>At times it is very easy to tell when some code is not written using techniques like Test Driven Development. In particular when I see classes that make liberal use of protected or private inner classes. Now there are valid times to use inner classes, and they are even very useful when you are creating mocks for your test frameworks. However, in many cases, I feel they make the code more difficult to read, and in many cases they can be implemented just as conviently as regular classes. Opinions will vary, and as I said there are some cases where it is necessary. I also tend to have the same opinion about Threading but that’s another blog entry.
Now you could test your inner classes by embedding the test as an inner class itself, but that is just messy. I personally like to keep my tests in a separate project from my code that it tests. Inner classes seem to promote your testing to that of functional testing. The reason is you end up having to test more than specific units of the code, you end up testing a work flow or how objects are interacting with each other.
I just do not find that inner classes promote a test driven approach or make it very easy? Is there something I’m missing? Are there some good articles that don’t use Reflection to test classes and methods with inner classes and anonymous inner classes?
The other cramp I have is the lack of code coverage metrics I see for various projects. I’ve found programs like ECLEmma to be invaluable to letting me know what parts of my code are actually be executed. It has on numerous occassions pointed out where I need to provide more coverage, or where my test suite is weak in the coverage it provides. I used ECLEmma through out the development of the PsychoPath Processor and the W3C Test Suite provides about 73% coverage of the code. There are portions of the code that just aren’t executed, like Static Type Checking and Normalization, all of which are clearly indicated in the coverage reports.
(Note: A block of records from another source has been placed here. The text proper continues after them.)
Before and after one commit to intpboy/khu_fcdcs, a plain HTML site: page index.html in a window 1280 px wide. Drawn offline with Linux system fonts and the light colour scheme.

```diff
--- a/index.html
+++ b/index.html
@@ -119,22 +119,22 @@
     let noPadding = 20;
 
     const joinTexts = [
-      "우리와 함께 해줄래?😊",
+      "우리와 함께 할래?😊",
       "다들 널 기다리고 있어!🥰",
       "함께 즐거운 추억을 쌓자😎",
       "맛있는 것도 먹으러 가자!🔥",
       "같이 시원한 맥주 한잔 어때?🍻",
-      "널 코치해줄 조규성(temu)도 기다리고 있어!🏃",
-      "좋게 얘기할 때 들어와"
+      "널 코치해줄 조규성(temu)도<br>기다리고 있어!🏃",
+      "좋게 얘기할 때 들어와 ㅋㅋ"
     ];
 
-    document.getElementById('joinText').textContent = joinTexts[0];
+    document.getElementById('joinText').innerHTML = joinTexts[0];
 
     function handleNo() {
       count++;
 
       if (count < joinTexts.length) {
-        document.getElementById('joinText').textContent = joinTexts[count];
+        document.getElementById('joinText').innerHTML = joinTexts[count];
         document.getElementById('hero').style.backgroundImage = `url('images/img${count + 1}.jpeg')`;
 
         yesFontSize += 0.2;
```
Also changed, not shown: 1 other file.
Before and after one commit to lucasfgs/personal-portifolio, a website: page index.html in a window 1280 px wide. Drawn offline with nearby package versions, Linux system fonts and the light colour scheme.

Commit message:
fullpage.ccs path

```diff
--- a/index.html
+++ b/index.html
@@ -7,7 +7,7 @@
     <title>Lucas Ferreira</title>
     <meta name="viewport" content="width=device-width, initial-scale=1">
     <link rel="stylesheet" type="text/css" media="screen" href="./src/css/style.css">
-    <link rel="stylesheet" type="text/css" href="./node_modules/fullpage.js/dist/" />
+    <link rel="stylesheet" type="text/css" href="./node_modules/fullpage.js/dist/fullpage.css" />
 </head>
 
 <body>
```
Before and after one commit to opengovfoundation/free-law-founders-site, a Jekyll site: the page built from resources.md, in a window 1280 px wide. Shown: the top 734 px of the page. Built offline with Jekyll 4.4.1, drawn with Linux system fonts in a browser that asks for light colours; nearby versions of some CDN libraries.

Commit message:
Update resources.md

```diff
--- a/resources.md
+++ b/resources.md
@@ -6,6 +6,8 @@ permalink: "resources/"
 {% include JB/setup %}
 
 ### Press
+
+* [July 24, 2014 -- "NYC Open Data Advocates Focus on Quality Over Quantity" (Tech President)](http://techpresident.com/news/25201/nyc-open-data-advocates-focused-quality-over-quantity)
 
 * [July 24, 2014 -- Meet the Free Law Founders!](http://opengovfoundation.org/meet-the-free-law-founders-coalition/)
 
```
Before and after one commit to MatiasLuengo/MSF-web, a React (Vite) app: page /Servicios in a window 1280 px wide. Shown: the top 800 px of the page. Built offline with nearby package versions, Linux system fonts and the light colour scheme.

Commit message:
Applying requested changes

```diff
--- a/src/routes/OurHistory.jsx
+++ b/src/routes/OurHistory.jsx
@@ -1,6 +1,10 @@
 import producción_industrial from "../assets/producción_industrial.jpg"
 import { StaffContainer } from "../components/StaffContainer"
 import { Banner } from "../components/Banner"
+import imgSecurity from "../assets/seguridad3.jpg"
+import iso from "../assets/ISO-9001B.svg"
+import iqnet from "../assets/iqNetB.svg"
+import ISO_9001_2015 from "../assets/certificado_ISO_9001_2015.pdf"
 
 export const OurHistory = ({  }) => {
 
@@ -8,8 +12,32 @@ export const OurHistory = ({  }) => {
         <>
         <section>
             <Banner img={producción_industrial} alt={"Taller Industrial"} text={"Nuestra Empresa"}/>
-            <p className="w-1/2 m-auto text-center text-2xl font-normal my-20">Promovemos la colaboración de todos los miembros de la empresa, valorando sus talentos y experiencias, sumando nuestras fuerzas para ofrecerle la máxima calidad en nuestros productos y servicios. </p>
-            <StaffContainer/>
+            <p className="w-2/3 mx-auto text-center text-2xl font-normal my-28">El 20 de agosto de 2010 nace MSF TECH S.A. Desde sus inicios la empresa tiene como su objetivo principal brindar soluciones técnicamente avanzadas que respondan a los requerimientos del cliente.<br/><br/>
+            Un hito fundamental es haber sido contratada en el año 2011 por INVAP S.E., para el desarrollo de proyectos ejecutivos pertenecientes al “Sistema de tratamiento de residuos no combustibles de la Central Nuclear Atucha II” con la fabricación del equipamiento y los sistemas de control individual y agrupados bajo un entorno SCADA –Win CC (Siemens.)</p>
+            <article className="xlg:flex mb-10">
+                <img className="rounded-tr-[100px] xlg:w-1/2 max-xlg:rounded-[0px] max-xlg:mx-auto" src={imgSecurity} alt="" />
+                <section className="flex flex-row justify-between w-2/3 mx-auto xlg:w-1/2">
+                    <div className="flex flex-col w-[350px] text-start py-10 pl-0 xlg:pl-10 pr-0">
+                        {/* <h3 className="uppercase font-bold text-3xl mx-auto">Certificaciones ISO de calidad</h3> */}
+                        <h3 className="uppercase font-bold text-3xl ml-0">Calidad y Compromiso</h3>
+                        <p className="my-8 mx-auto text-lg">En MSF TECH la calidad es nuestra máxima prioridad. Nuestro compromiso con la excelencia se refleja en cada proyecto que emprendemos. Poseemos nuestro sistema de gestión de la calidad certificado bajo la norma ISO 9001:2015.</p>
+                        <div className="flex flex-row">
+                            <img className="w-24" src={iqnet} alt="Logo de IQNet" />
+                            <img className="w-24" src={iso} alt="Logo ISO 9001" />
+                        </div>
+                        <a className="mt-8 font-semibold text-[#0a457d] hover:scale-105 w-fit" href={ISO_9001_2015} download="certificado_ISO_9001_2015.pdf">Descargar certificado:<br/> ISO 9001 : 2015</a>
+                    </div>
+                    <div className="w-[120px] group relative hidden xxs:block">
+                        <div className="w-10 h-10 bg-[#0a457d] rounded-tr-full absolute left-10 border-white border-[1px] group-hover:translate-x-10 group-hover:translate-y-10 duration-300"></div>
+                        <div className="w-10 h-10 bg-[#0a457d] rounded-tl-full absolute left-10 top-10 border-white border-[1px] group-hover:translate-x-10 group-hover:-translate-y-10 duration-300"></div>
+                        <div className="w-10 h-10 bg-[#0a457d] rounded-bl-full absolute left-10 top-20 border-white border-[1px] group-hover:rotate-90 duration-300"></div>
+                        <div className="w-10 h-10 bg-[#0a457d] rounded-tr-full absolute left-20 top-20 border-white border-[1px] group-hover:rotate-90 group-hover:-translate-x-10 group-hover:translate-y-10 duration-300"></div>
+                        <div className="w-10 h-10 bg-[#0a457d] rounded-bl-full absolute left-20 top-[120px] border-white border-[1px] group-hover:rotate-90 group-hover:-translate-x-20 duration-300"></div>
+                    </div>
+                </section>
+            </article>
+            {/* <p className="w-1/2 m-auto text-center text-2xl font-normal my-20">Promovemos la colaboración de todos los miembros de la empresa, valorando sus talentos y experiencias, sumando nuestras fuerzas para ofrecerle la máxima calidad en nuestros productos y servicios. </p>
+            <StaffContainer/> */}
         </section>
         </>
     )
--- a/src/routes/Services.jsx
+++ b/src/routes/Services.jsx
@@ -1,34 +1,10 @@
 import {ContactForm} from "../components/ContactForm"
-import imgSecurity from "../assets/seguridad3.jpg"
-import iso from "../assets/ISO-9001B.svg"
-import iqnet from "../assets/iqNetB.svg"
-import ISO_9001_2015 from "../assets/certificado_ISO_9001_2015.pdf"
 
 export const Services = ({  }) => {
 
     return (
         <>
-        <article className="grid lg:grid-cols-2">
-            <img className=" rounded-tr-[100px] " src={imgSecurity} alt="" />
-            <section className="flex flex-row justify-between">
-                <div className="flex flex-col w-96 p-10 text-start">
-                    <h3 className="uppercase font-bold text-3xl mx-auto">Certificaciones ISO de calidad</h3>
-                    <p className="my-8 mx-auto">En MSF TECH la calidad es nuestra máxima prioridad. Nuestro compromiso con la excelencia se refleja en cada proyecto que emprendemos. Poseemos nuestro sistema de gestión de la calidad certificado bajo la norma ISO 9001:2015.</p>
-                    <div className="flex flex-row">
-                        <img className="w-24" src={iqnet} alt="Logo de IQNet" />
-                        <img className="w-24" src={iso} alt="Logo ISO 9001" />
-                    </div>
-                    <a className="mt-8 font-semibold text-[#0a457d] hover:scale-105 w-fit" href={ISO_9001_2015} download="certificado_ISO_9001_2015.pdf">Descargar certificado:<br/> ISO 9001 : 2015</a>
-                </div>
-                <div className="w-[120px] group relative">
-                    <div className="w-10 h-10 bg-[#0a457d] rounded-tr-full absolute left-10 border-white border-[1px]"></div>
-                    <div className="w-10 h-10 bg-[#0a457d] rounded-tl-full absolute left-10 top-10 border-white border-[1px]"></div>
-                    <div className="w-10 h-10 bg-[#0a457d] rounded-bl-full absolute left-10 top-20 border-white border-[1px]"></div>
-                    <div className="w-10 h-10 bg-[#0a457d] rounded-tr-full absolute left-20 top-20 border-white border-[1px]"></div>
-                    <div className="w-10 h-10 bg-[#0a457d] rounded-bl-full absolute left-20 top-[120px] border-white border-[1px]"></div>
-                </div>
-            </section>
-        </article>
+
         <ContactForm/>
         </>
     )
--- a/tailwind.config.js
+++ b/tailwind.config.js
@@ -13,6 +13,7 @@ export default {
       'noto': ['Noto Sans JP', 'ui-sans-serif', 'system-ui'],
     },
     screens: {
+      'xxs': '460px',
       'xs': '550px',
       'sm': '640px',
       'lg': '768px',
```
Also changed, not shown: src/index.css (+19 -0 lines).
These are known areas that haven’t been fully implemented, but it has also shown a few places where the existing test suite needs a bit more improvement and coverage.
Unless you are periodically running coverage reports, you are only guessing at how much of your code is actually being executed by your test suite. I’d personally like to get that extra 7% coverage for PsychoPath to get a better comfort level, but I already know that 73% is far more than most projects have now.